“This is not ego from my standpoint,” Basch said, explaining that the award helps further the Himalayan Stove Project’s ability to succeed. “It helps visibility and promotion.”
The Himalayan Stove Project counts among its sponsors the athletic clothing brand Adidas, as well as the outdoor outfitting companies Kahtoola, Osprey and Hilleberg.
In 2015, Basch started a carbon offset program that sells carbon credits generated by Envirofit to open up another channel of funding for the Himalayan Stove Project. The credits are certified by Gold Standard, a carbon credit monitoring organization that works with the United Nations Climate Change Secretariat to regulate the carbon offset industry.
“This becomes another source of revenue for us and help for the planet,” Basch said, characterizing the program as a win-win deal.
Climate change caveats
While clean cookstoves can make a huge health impact on the lives of Himalayans, their impact on climate change may be more limited. Given Himalayan culture’s proclivity to burn yak dung for fuel, glacial melting in the region may be an inevitable result, regardless of the type of stove used.
A study published in 2015 in the climate science journal Atmospheric Environment found that Tibetan households that had installed clean cookstoves and chimneys were still exposed to significant household air pollution. Though the study only surveyed 23 households, its results still complicate the issue and emphasize how difficult it is for nongovernmental organizations to change unhealthy – but sometimes necessary – lifestyle habits, such as closing windows to save fuel and stay warm.
Moreover, the ubiquitous use of yak dung as heating and cooking fuel in the Himalayas is still a cause for concern regardless if a cookstove is old-fashioned or modern. Burning yak dung creates black carbon, a significant greenhouse gas, which in turn has dramatic climate effects on Himalayan glaciers. A 2010 study published by the University of California’s Lawrence Berkeley National Laboratory suggested that 30 percent of glacial decline in the region was attributed to black carbon emissions.
“Yak dung is certainly a secondary, less desirable fuel [compared with] wood,” Basch said, but noted that more efficient stoves would definitely be an improvement over the situation at hand. “It’s not helping the environment, but it’s hurting it less. It’s a tough [situation] to dance around.”

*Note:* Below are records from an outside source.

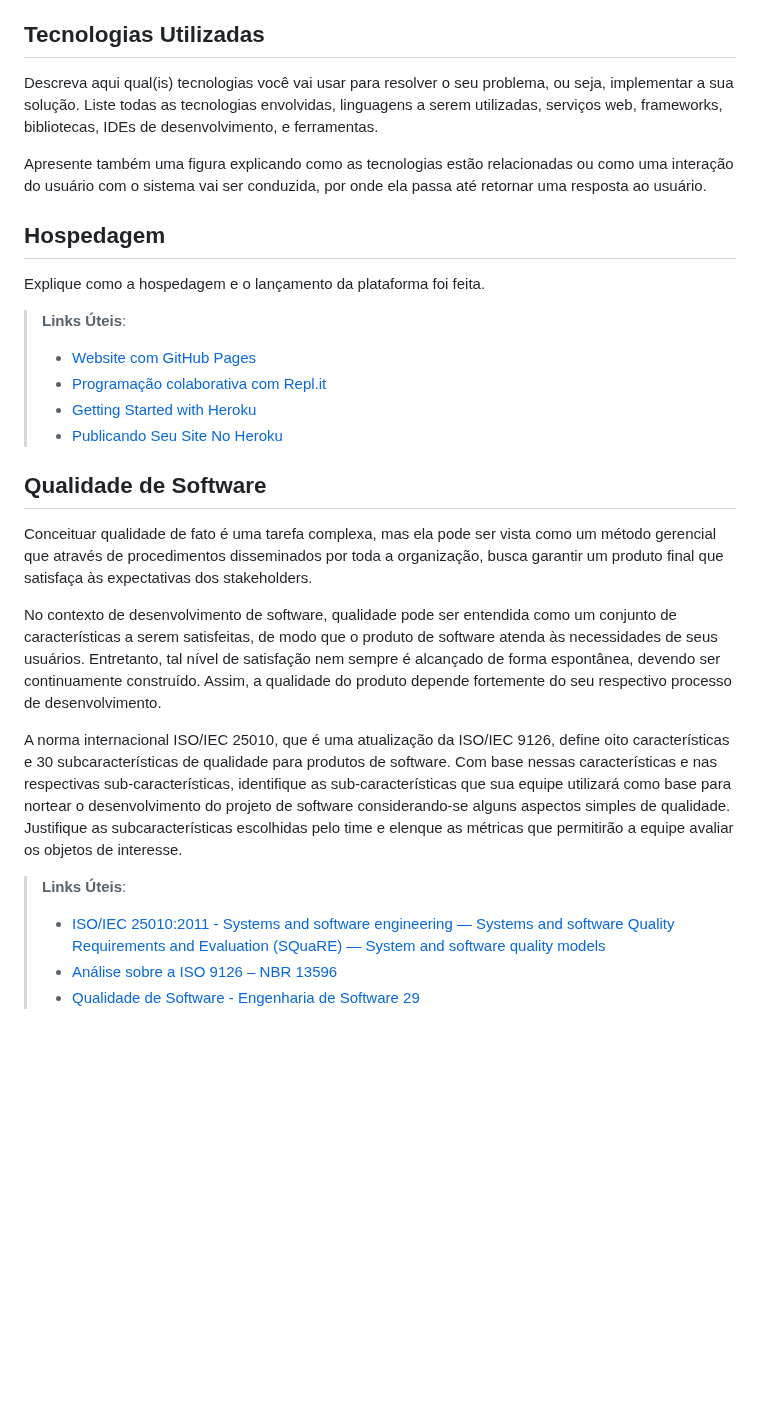
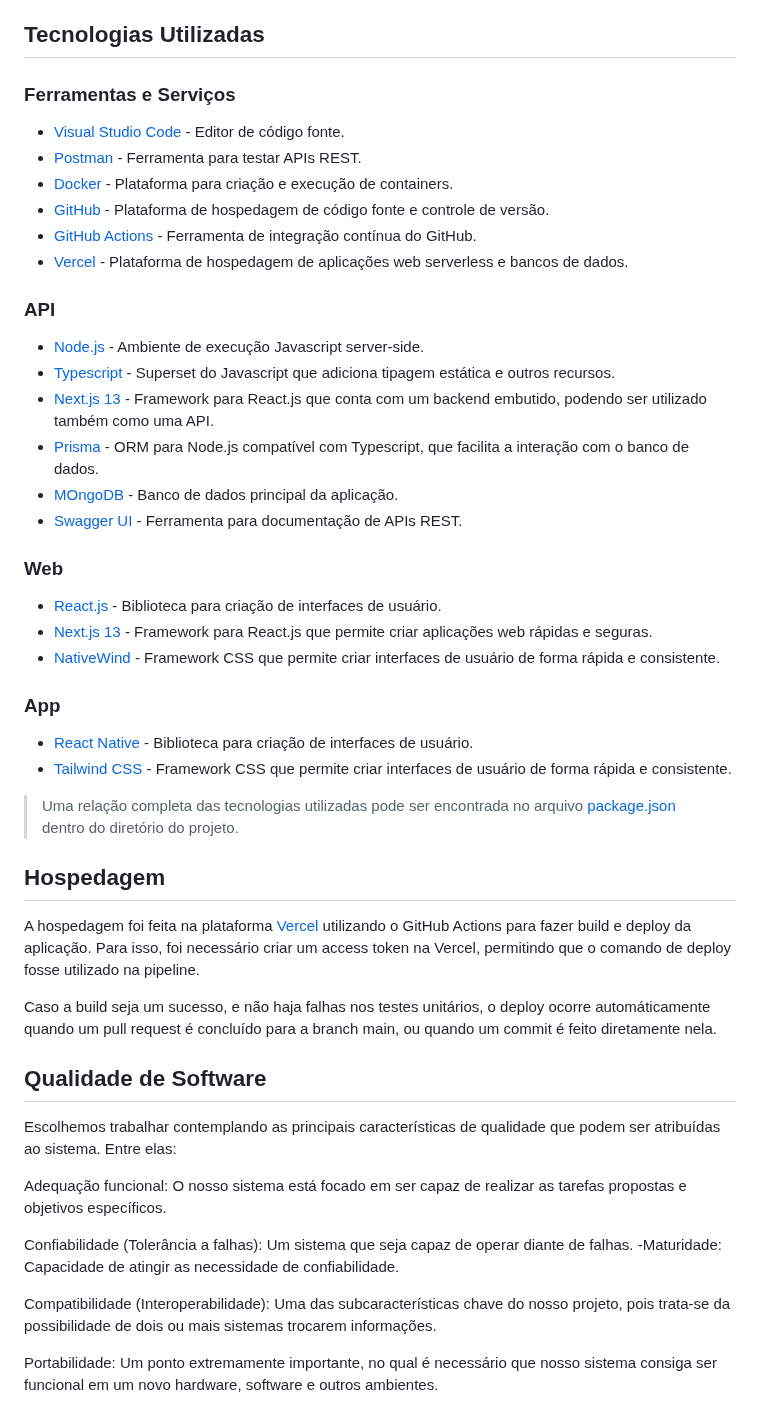
Before and after one commit to ICEI-PUC-Minas-PMV-ADS/pmv-ads-2024-1-e4-proj-infra-t5-pmv-ads-2024-1-e4-proj-infra-t5-grupo04-Dolce-Coffe, a Markdown page: docs/05-Arquitetura da Solução.md, the part around one of its changes. Rendered like a GitHub page; blank space fills up the shorter version.

```diff
--- a/docs/05-Arquitetura da Solução.md
+++ b/docs/05-Arquitetura da Solução.md
@@ -36,32 +31,52 @@ Entregar um arquivo banco.sql contendo os scripts de criação das tabelas do ba
 
 ## Tecnologias Utilizadas
 
-Descreva aqui qual(is) tecnologias você vai usar para resolver o seu problema, ou seja, implementar a sua solução. Liste todas as tecnologias envolvidas, linguagens a serem utilizadas, serviços web, frameworks, bibliotecas, IDEs de desenvolvimento, e ferramentas.
+### Ferramentas e Serviços
 
-Apresente também uma figura explicando como as tecnologias estão relacionadas ou como uma interação do usuário com o sistema vai ser conduzida, por onde ela passa até retornar uma resposta ao usuário.
+- [Visual Studio Code](https://code.visualstudio.com/) - Editor de código fonte.
+- [Postman](https://taskit-pucminas.postman.co/) - Ferramenta para testar APIs REST.
+- [Docker](https://www.docker.com/) - Plataforma para criação e execução de containers.
+- [GitHub](https://github.com) - Plataforma de hospedagem de código fonte e controle de versão.
+- [GitHub Actions](https://github.com/actions) - Ferramenta de integração contínua do GitHub.
+- [Vercel](https://vercel.com/) - Plataforma de hospedagem de aplicações web serverless e bancos de dados.
+
+### API
+
+- [Node.js](https://nodejs.dev) - Ambiente de execução Javascript server-side.
+- [Typescript](https://typescriptlang.org) - Superset do Javascript que adiciona tipagem estática e outros recursos.
+- [Next.js 13](https://nextjs.org) - Framework para React.js que conta com um backend embutido, podendo ser utilizado também como uma API.
+- [Prisma](https://prisma.io) - ORM para Node.js compatível com Typescript, que facilita a interação com o banco de dados.
+- [MOngoDB](https://www.mongodb.com/pt-br) - Banco de dados principal da aplicação.
+- [Swagger UI](https://swagger.io) - Ferramenta para documentação de APIs REST.
+
+### Web
+
+- [React.js](https://reactjs.dev) - Biblioteca para criação de interfaces de usuário.
+- [Next.js 13](https://nextjs.org) - Framework para React.js que permite criar aplicações web rápidas e seguras.
+- [NativeWind](https://nativewind.dev) - Framework CSS que permite criar interfaces de usuário de forma rápida e consistente.
+
+### App
+
+- [React Native](https://reactnative.dev) - Biblioteca para criação de interfaces de usuário.
+- [Tailwind CSS](https://tailwindcss.com) - Framework CSS que permite criar interfaces de usuário de forma rápida e consistente.
+
+> Uma relação completa das tecnologias utilizadas pode ser encontrada no arquivo [package.json](../src/web/package.json) dentro do diretório do projeto.
 
 ## Hospedagem
 
-Explique como a hospedagem e o lançamento da plataforma foi feita.
+A hospedagem foi feita na plataforma [Vercel](https://vercel.com/) utilizando o GitHub Actions para fazer build e deploy da aplicação. Para isso, foi necessário criar um access token na Vercel, permitindo que o comando de deploy fosse utilizado na pipeline.
 
-> **Links Úteis**:
->
-> - [Website com GitHub Pages](https://pages.github.com/)
-> - [Programação colaborativa com Repl.it](https://repl.it/)
-> - [Getting Started with Heroku](https://devcenter.heroku.com/start)
-> - [Publicando Seu Site No Heroku](http://pythonclub.com.br/publicando-seu-hello-world-no-heroku.html)
+Caso a build seja um sucesso, e não haja falhas nos testes unitários, o deploy ocorre automáticamente quando um pull request é concluído para a branch main, ou quando um commit é feito diretamente nela.
 
 ## Qualidade de Software
 
-Conceituar qualidade de fato é uma tarefa complexa, mas ela pode ser vista como um método gerencial que através de procedimentos disseminados por toda a organização, busca garantir um produto final que satisfaça às expectativas dos stakeholders.
+Escolhemos trabalhar contemplando as principais características de qualidade que podem ser atribuídas ao sistema. Entre elas:
 
-No contexto de desenvolvimento de software, qualidade pode ser entendida como um conjunto de características a serem satisfeitas, de modo que o produto de software atenda às necessidades de seus usuários. Entretanto, tal nível de satisfação nem sempre é alcançado de forma espontânea, devendo ser continuamente construído. Assim, a qualidade do produto depende fortemente do seu respectivo processo de desenvolvimento.
+Adequação funcional: O nosso sistema está focado em ser capaz de realizar as tarefas propostas e objetivos específicos.
 
-A norma internacional ISO/IEC 25010, que é uma atualização da ISO/IEC 9126, define oito características e 30 subcaracterísticas de qualidade para produtos de software.
-Com base nessas características e nas respectivas sub-características, identifique as sub-características que sua equipe utilizará como base para nortear o desenvolvimento do projeto de software considerando-se alguns aspectos simples de qualidade. Justifique as subcaracterísticas escolhidas pelo time e elenque as métricas que permitirão a equipe avaliar os objetos de interesse.
+Confiabilidade (Tolerância a falhas): Um sistema que seja capaz de operar diante de falhas.
+    -Maturidade: Capacidade de atingir as necessidade de confiabilidade.
 
-> **Links Úteis**:
->
-> - [ISO/IEC 25010:2011 - Systems and software engineering — Systems and software Quality Requirements and Evaluation (SQuaRE) — System and software quality models](https://www.iso.org/standard/35733.html/)
-> - [Análise sobre a ISO 9126 – NBR 13596](https://www.tiespecialistas.com.br/analise-sobre-iso-9126-nbr-13596/)
-> - [Qualidade de Software - Engenharia de Software 29](https://www.devmedia.com.br/qualidade-de-software-engenharia-de-software-29/18209/)
+Compatibilidade (Interoperabilidade): Uma das subcaracterísticas chave do nosso projeto, pois trata-se da possibilidade de dois ou mais sistemas trocarem informações.
+
+Portabilidade: Um ponto extremamente importante, no qual é necessário que nosso sistema consiga ser funcional em um novo hardware, software e outros ambientes.
```
Also changed, not shown: other parts of docs/05-Arquitetura da Solução.md (+3 -8 lines).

“A cleaner stove will help for sure,” Kip Patrick said, the director of global communications for the Global Alliance for Clean Cookstoves. “We’re talking about changing the way people have cooked for their whole lives.”
Perhaps one of the most immediate boons of introducing clean cookstoves is that of female empowerment. Women who once had to spend more time searching for wood and other fuels will have more time to themselves.
“George is 80 years old now and he took this on at 72,” Jones said, noting that the Himalayan Stove Project was approaching a critical juncture that will determine whether the project will be able to continue for years to come. “Every small nonprofit has to make a transition,” Jones added. “You have to go from one man with a bright idea and create a bigger team.”
Basch stated that he’s looking for a team of successors: “The goal is to continue to take advantage of the momentum that we have, increasing the volume and developing a team and staff that can take over.”